Here’s what Zimbabwe’s internet usage looks like, everything from capacity to consumption

Leonard Sengere Avatar
Internet, phone, Android, apps, Sudan Internet Shut down

I remember a quote that said, “If you’re not using at least 50GB of data per month, you’re not really using the internet.” That feels truer by the day.  

Whatever you need to do now consumes a lot of data for work or play. You cannot do without that Zoom call anymore and YouTube feels like a university library now, you can’t not use it.

All the information presented here is taken from the Postal and Regulatory Authority’s (Potraz’s) reports on the ICT sector, except where specified.

Data consumption

This is reflected by the growth in data consumption in Zimbabwe. Here is what the last decade of mobile internet usage looks like:

There was a huge bump in 2021 when the pandemic hit and we all had to work, learn and play remotely.

We consumed 113,858 Terabytes of data via our mobile phones in 2022. That’s close to 7GB per person that year, or just over 500MB per month per person.

In terms of what we actually do on the internet, it is encouraging to see that Zimbabweans are uploading more and more content by the year. We are no longer just passive consumers.

Bandwidth capacity

Here is how used incoming (us consuming other people’s content) and outgoing (others consuming our content) bandwidth capacities have grown over the last 5 years. This is for all internet usage, not just mobile.

There are gaps in the data but we can see how Internet Access Providers have increased equipped bandwidth capacity by 388% since 2018.

The equipped capacity represents the data transfer rate, or in terms I understand, the pipes that we have to funnel data through. Our pipes in December 2022 allowed for transferring 553,700 Mbps. This capacity affects the speed which we eventually experience as end users.

Our consumption has been growing steadily too. Of note is the fact that going from 2021 to 2022, used outgoing increased by 65% whilst used incoming grew by 40%.

In 2021, outgoing was 28% of incoming but in 2022 it was 33%. Meaning we are increasingly uploading and sharing more content even as our own consumption grows.

This increased usage must be accompanied by increased capacity, lest we start experiencing slow speeds.

Internet Penetration

The internet penetration rate grew from 62.8% in 2021 to 65.3% in 2022. That means 65.3% of the population had internet access in 2022.

It’s not quite that simple though because people with multiple devices skew those results. The reality on the ground is most likely that much less than 65% of the population had internet access.

In fact, Datareportal reported that our internet penetration rate was 34.8% at the start of January 2023. Far less than the 65.3% that Potraz reports we had in December 2022.

The correct figure is probably somewhere in the middle as even Datareportal acknowledges that their figure most likely underrepresents reality.


The latest Zimstat ICT Access by Households and Individuals report revealed that over 90% of internet usage in this country is via mobile data.

Only 2.6% of the population had access to fixed internet.

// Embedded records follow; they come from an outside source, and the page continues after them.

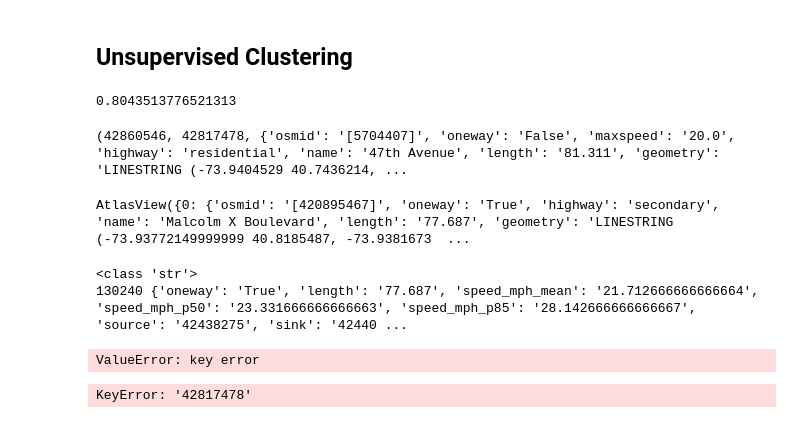
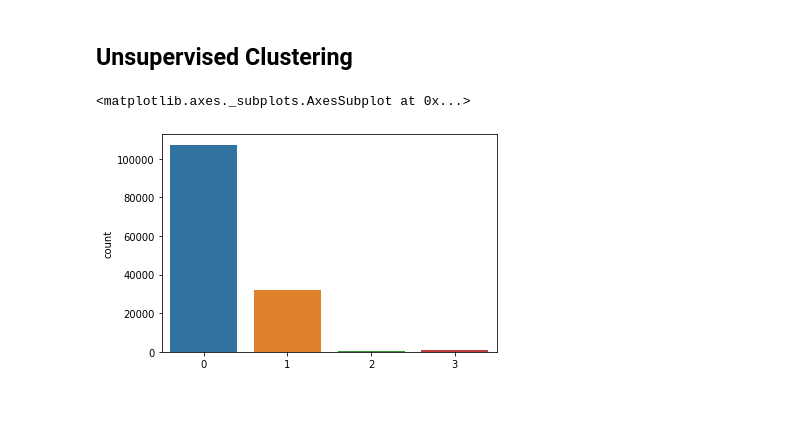
Before and after one commit to ischeinfeld/streets, a Jupyter notebook: EmbeddingModels.ipynb, the cells around one changed output. Cells and saved outputs as stored; diff of their text form; code cells hidden in the pictures.

Commit message:
Updated with pkl saving and clustering code

```diff
--- a/EmbeddingModels.ipynb
+++ b/EmbeddingModels.ipynb
@@ -47,3 +44,9 @@ LG = nx.read_graphml('experiments/line_graphs/' + run_label + ".graphml", node_t
+# %%
+pickle_in = open('./experiments/graphs/' + run_label +  ".pkl", "rb")
+G = pickle.load(pickle_in)
+# %%
+pickle_in = open('./experiments/line_graphs/' + run_label +  ".pkl", "rb")
+LG = pickle.load(pickle_in)
 # %% [markdown]
 ## Build Basic Features
 # %%
@@ -133,10 +136,14 @@ def build_recursive_features(LG, features, n, aggs=['mean']):
         features = extend_recursive_features(LG, features)
     return features
 # %%
-X = features[["length", "in_degree", "out_degree"]]
+X = features[["length", "in_degree", "out_degree"]].to_numpy()
 X_1 = build_recursive_features(LG, X, 1, aggs=['sum'])
 X_2 = build_recursive_features(LG, X, 2, aggs=['sum'])
 
+X = sm.add_constant(X)
+X_1 = sm.add_constant(X_1)
+X_2 = sm.add_constant(X_2)
+
 Y = targets["speed_p85"]
 # %% [markdown]
 ## Linear Model
@@ -194,39 +201,14 @@ sb.distplot(Y[~Y.isna()])
 # %% [markdown]
 ## Unsupervised Clustering
 # %%
-kmeans = KMeans(n_clusters=2).fit(X)
+kmeans = KMeans(n_clusters=4).fit(X_1[:,1:])
-# %%
-kmeans.labels_.mean()
-# %% [output]
-0.8043513776521313
-# %%
-for e in G.edges(data=True):
-    print(e)
-    break
-# %% [output]
-(42860546, 42817478, {'osmid': '[5704407]', 'oneway': 'False', 'maxspeed': '20.0', 'highway': 'residential', 'name': '47th Avenue', 'length': '81.311', 'geometry': 'LINESTRING (-73.9404529 40.7436214, ...
-# %%
-G[42438275][42440381]
-# %% [output]
-AtlasView({0: {'osmid': '[420895467]', 'oneway': 'True', 'highway': 'secondary', 'name': 'Malcolm X Boulevard', 'length': '77.687', 'geometry': 'LINESTRING (-73.93772149999999 40.8185487, -73.9381673  ...
-# %%
-for k, data in LG.nodes(data=True):
-    #print(data)
-    try:
-        print(type(data['source']))
-        G[data['source']][data['sink']]
-    except:
-        print(k, data)
-        raise ValueError("key error")
-    break
-# %% [output]
-<class 'str'>
-130240 {'oneway': 'True', 'length': '77.687', 'speed_mph_mean': '21.712666666666664', 'speed_mph_p50': '23.331666666666663', 'speed_mph_p85': '28.142666666666667', 'source': '42438275', 'sink': '42440 ...
-ValueError: key error
+# %%
+sb.countplot(kmeans.labels_)
+# %% [output]
+<matplotlib.axes._subplots.AxesSubplot at 0x...>
+[figure, added]
 # %%
 for i in range(len(LG)):
     data = LG.nodes[i]
-    G[data['source']][data['sink']]['cluster'] = kmeans.labels_[i]
+    G[data['source']][data['sink']][0]['cluster'] = kmeans.labels_[i]
-# %% [output]
-KeyError: '42817478'
 # %%
```
Also changed, not shown: parts of 6 cells of this notebook, 5 other files.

Indeed the Potraz report supports these figures. In December 2022, 98% of all active internet subscriptions were on mobile.

Mobile penetration rate, the number of mobile phones in the country compared to the population, increased to 94.2%.

In contrast, the mentioned Zimstat report showed that only 14.2% of the population had a computer in 2020.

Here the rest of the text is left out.